Global Oil Giants– the so-called supermajors – are looking to sell assets that could fetch a total of $27.5 billion, according to Rystad Energy’s latest assessment.
These companies are actively shedding mature assets on a massive scale in a bid to finance higher-yielding investments elsewhere, with the added benefit of pleasing shareholders who are calling for stricter capital discipline.
U.S. giants Exxon Mobil and Chevron for instance are concentrating their oil and gas spending on West Texas’ booming Permian Basin, as well as Guyana for Exxon Mobil and Kazakhstan for Chevron, according to a new report from the Norwegian research firm Rystad Energy.
The United Kingdom’s BP aims to sell some assets in the U.S., including in New Mexico’s gassy San Juan Basin, after spending $10.5 billion to buy the Texas shale assets of BHP. Houston’s ConocoPhillips, for instance, already wants to sell its newer position in the Louisiana Austin Chalk for less than $1 billion, although other Houston firms Marathon Oil and EOG Resources are still operating in the region.
“While oil and gas majors increase their focus on core areas and divest mature assets and interests in geopolitically unstable regions, observers will be following closely to see how investors react and what other steps these energy giants will take to keep stakeholders interested amid rising climate concerns and geopolitical volatility,” said Rystad analyst Ranjan Saxena.
Rystad Energy, the independent energy research and consulting firm headquartered in Norway with offices across the globe, has taken a closer look at some of the main assets currently up for sale.
Exxon Mobil has the most for sale as it plans to divest $15 billion of assets by 2021. Exxon Mobil recently sold its Norwegian North Sea assets for $4.5 billion, but also for sale include Exxon Mobil’s position in the UK North Sea for up to $2 billion, certain Gulf of Mexico assets, as well as additional assets in Australia, Malaysia, Vietnam, Nigeria and Azerbaijan.

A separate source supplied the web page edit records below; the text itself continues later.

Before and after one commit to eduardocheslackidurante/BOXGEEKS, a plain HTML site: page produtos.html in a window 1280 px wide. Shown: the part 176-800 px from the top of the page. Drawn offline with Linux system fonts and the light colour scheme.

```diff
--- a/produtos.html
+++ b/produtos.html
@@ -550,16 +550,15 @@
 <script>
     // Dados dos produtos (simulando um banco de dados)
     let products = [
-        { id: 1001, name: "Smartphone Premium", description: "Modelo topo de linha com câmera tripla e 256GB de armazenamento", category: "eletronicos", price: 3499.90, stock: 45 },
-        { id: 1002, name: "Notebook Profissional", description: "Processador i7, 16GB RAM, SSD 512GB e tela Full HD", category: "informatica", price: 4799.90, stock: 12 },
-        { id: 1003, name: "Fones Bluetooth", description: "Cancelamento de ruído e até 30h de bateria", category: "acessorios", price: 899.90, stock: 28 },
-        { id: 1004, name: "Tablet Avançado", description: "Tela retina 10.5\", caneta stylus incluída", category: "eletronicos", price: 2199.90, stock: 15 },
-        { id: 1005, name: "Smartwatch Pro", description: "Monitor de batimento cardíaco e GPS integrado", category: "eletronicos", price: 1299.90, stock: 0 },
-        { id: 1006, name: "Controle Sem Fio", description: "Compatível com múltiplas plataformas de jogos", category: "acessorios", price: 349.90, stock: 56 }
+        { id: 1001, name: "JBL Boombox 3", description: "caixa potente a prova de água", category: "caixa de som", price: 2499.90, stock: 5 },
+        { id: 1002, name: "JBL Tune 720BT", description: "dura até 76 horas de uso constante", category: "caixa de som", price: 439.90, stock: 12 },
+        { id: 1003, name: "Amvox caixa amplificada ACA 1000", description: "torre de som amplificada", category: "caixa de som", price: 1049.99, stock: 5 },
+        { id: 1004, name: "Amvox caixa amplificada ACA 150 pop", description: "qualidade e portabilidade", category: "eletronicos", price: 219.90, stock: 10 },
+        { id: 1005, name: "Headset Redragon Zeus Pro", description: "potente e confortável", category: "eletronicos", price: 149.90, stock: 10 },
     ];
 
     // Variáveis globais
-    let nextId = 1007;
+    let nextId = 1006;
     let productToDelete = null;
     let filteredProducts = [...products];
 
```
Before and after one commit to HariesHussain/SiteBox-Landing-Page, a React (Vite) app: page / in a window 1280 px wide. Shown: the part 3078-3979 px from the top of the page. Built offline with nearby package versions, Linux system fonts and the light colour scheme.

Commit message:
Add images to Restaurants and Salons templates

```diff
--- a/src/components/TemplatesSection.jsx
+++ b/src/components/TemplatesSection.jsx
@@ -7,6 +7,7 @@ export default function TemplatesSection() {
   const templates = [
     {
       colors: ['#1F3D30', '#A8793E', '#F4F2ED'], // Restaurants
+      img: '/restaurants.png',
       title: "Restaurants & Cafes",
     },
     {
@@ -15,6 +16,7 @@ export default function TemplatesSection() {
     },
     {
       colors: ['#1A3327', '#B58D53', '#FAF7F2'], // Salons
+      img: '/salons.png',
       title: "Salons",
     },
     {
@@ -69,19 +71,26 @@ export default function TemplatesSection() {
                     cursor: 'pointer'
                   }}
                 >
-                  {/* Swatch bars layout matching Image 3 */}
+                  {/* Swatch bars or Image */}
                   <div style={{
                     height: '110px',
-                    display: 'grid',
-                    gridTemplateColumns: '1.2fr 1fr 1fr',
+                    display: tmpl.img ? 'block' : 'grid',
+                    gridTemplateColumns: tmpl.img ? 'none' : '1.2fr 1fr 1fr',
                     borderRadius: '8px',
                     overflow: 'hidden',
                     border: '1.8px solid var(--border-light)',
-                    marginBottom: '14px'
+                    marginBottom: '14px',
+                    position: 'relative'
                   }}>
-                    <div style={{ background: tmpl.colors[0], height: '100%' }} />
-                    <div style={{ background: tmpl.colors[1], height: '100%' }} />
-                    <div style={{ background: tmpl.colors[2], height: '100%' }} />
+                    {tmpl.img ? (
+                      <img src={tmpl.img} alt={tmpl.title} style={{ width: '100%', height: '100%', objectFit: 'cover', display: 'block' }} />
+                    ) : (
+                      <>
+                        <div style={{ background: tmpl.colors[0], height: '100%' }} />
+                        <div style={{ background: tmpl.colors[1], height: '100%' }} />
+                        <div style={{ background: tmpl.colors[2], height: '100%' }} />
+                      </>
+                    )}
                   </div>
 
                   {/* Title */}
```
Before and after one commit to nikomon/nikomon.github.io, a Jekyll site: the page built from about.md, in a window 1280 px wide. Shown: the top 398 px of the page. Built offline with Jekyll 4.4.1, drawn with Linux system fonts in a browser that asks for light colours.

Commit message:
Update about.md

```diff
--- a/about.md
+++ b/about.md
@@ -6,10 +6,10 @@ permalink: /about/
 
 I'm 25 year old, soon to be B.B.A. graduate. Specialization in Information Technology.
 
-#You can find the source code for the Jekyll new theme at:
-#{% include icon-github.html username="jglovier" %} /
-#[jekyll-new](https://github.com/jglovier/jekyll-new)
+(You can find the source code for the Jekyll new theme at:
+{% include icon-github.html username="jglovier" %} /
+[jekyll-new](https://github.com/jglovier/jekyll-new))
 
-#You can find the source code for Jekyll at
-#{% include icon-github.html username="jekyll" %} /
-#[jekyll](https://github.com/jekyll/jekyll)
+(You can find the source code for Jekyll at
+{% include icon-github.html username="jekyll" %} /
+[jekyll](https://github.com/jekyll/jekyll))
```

Chevron needs to raise capital for projects such as Tengiz in Kazakhstan, Contract 3 in Thailand and its U.S. shale positions in the Permian Basin, and it is considering a sale of Nigerian assets which could be valued at up to $2B.
Apart from its northwestern New Mexico position, BP also is interested in selling assets in the United Kingdom and Kazakhstan, while Royal Dutch Shell aims to sell its positions in Egypt and Indonesia.
Rystad says BP wants to offload some of its non-core U.S. shale assets to help fund last year’s $10.5B purchase of BHP’s North America subsidiary, and Total wants to sell a third of its 16.8% stake in the Kashagan field offshore Kazakhstan, which could attract offers of as much as $4B. Total is buying the Africa assets of Houston’s Occidental Petroleum – acquired from Oxy buying Anadarko Petroleum – for $8.8 billion, including a crown jewel liquefied natural gas project in Mozambique, so Total is looking to unload some other assets.
“The expected transactions mean some of the majors are poised to exit certain regions, giving regional players and independents a chance to buy into key fields and help keep them profitable through production-life extensions and new developments,” Saxena said.